Ecologist School logo

Choose Learning Type ▼

Symmetry Walk


Symmetry Walk

Go on a symmetry walk. Find or photograph radial, bilateral, or Fibonacci symmetry patterns in plants. Try to find an asymmetrical plant. Find a flowering plant with an odd number of petals. Is it still symmetrical? What kind of symmetry does it have?
Davila Assets - bot 3
Davila Assets - bot 3 (2)
Cathy's copy of Wildflower Center PEEP - 88

Science Seed

An object or organism is symmetrical when it looks the same on one side as it does on the other, or when both sides mirror each other. There are multiple types of symmetry: Radial symmetry occurs around a central point or axis, like in a starfish, while bilateral symmetry is when an organism or object can be divided down the middle into two equal halves, like a butterfly. Some organisms appear in a spiral pattern and this is explained by the Fibonacci sequence, a series of numbers that starts with 0 and 1, and each number after is found by adding the two previous numbers. Some examples of the Fibonacci sequence in nature are shells, pinecones, and pineapples!
botany jar illustration

earn Badges
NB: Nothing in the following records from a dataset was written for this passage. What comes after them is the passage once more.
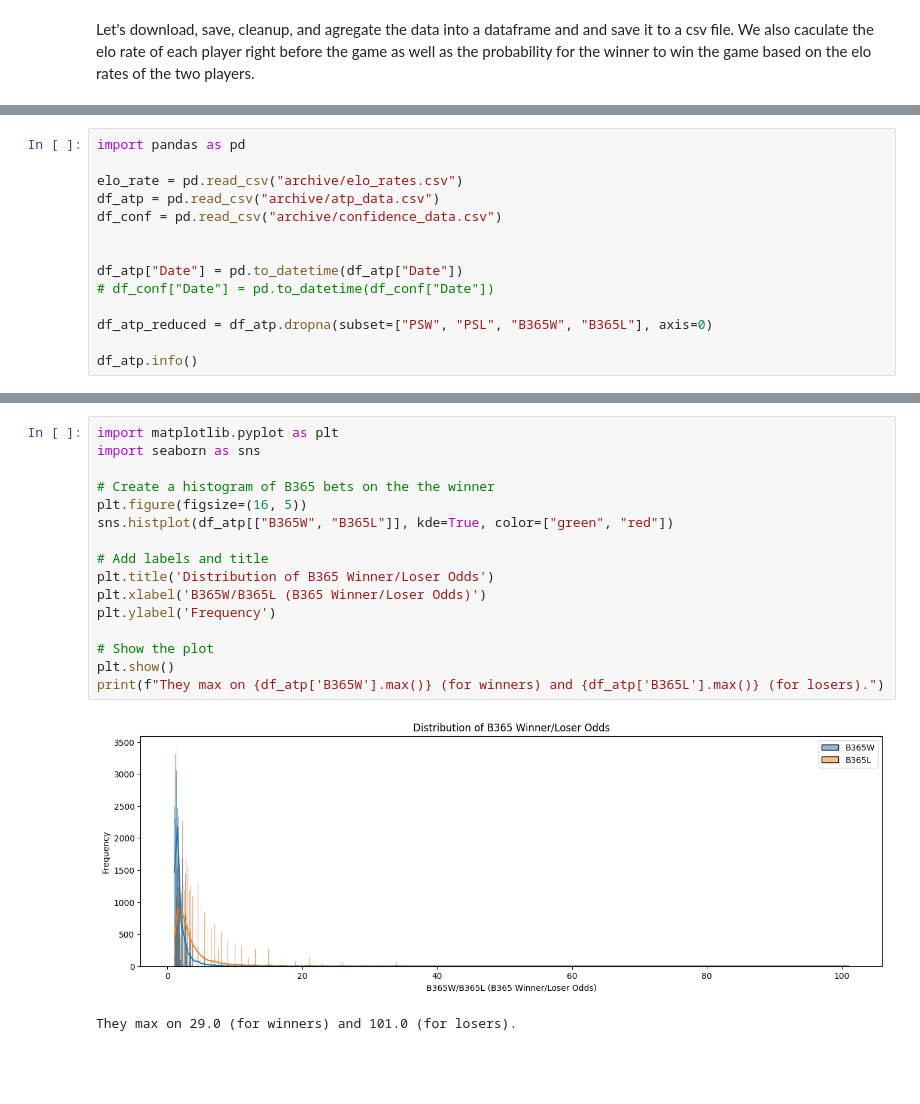
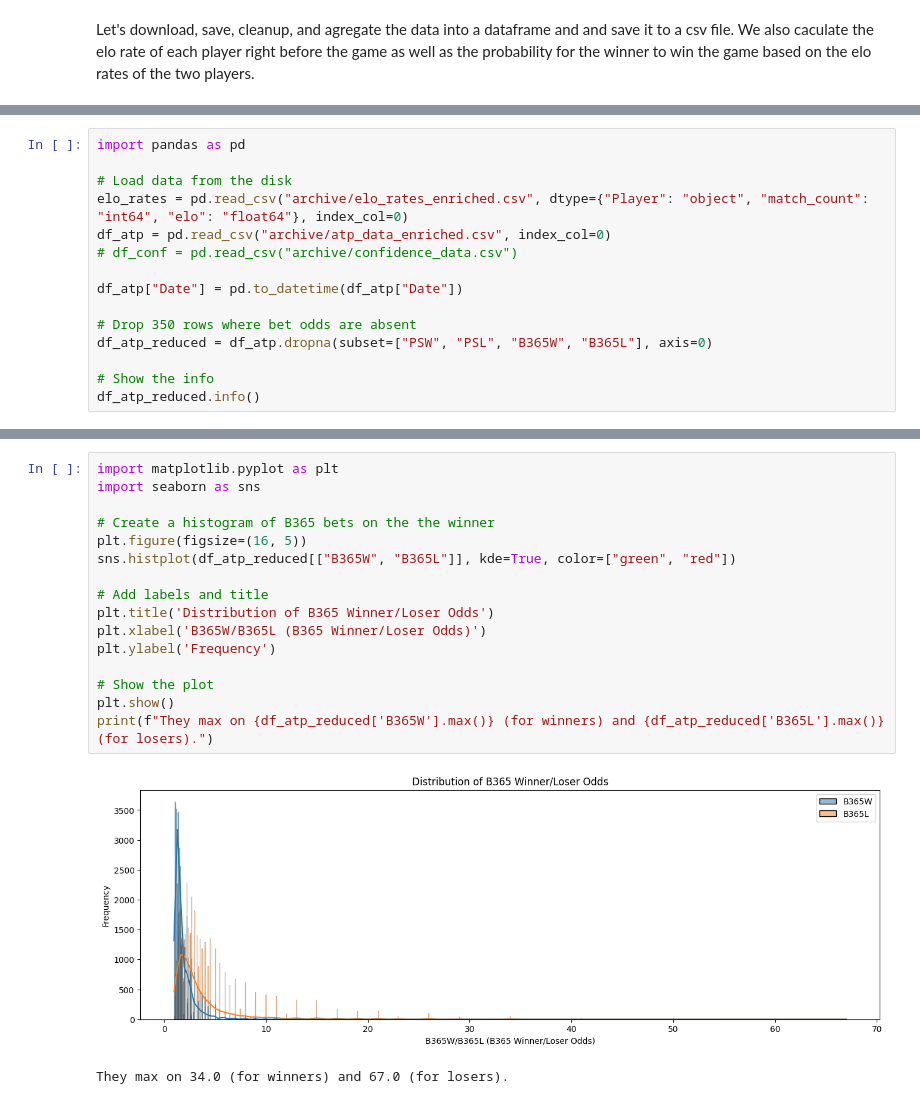
Before and after one commit to sprogl/sporting-bet-prediction, a Jupyter notebook: ATP_third_notebook.ipynb, the cells around one changed output, grey strips where cells are left out. Saved outputs shown, nothing was run; the diff lists cells and outputs as text; blank space fills up the shorter version.

Commit message:
dataset enriched and features extracted

```diff
--- a/ATP_third_notebook.ipynb
+++ b/ATP_third_notebook.ipynb
@@ -124,16 +203,17 @@ df_atp.head()
 # %%
 import pandas as pd
 
-elo_rate = pd.read_csv("archive/elo_rates.csv")
-df_atp = pd.read_csv("archive/atp_data.csv")
-df_conf = pd.read_csv("archive/confidence_data.csv")
-
+# Load data from the disk
+elo_rates = pd.read_csv("archive/elo_rates_enriched.csv", dtype={"Player": "object", "match_count": "int64", "elo": "float64"}, index_col=0)
+df_atp = pd.read_csv("archive/atp_data_enriched.csv", index_col=0)
+# df_conf = pd.read_csv("archive/confidence_data.csv")
 
 df_atp["Date"] = pd.to_datetime(df_atp["Date"])
-# df_conf["Date"] = pd.to_datetime(df_conf["Date"])
 
+# Drop 350 rows where bet odds are absent
 df_atp_reduced = df_atp.dropna(subset=["PSW", "PSL", "B365W", "B365L"], axis=0)
 
-df_atp.info()
+# Show the info
+df_atp_reduced.info()
 # %% [output]
 <class 'pandas.core.frame.DataFrame'>
@@ -216,19 +277,19 @@ They max on 46.0 (for winners) and 121.0 (for losers).
 # %%
 import matplotlib.pyplot as plt
 import seaborn as sns
 
 # Create a histogram of B365 bets on the the winner
 plt.figure(figsize=(16, 5))
-sns.histplot(df_atp[["B365W", "B365L"]], kde=True, color=["green", "red"])
+sns.histplot(df_atp_reduced[["B365W", "B365L"]], kde=True, color=["green", "red"])
 
 # Add labels and title
 plt.title('Distribution of B365 Winner/Loser Odds')
 plt.xlabel('B365W/B365L (B365 Winner/Loser Odds)')
 plt.ylabel('Frequency')
 
 # Show the plot
 plt.show()
-print(f"They max on {df_atp['B365W'].max()} (for winners) and {df_atp['B365L'].max()} (for losers).")
+print(f"They max on {df_atp_reduced['B365W'].max()} (for winners) and {df_atp_reduced['B365L'].max()} (for losers).")
 # %% [output]
-[figure, old version]
+[figure, new version]
-They max on 29.0 (for winners) and 101.0 (for losers).
+They max on 34.0 (for winners) and 67.0 (for losers).
```
Also changed, not shown: parts of 35 cells of this notebook, 6 other files.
Badges can be earned through hands-on experiences within each of the 16 branches of science, or “Science Slices.” You can earn a badge in each branch of science by doing four activities in these categories. We also encourage participants to keep a Nature Journal to record their memories, and to express themselves creatively through writing or drawing after each activity. We recommend that each child (and parent if they’d like) write or draw in a journal after each activity, with expectations of your children that match their age (the goal is self-expression, not perfection).

Explore the Travis Elementary

Use this map to help you guide your way through the Travis Elementary as you complete activities.

join Families in Nature

It is our vision to inspire all families to fall in love with nature and foster the next generation of conservationists. Becoming a member of Families in Nature will give your family the opportunity to have adventures in nature, experience field science, develop as youth conservation leaders, and make memories that will last a lifetime. Memberships are free for everyone.

Who are we?

Families in Nature works to create opportunities for nature connection with the purpose of sparking a deep love and desire to protect, conserve and restore the environment. Our mission is to connect children and their families to nature and to each other through time spent learning, playing, and volunteering outdoors. It is our vision to inspire ALL families to fall in love with nature and foster the next generation of conservationists.

SPARK’s mission is to work with public schools to develop their playgrounds into community parks. SPARK has built 200+ community parks in 17 different school districts throughout the Houston area. Each park is designed based on ideas and needs of the school and surrounding neighborhoods. While all of the parks are different, a typical park consists of modular playground equipment, a walking trail, benches, picnic tables, trees, an outdoor classroom, and a public art component.

Skip to content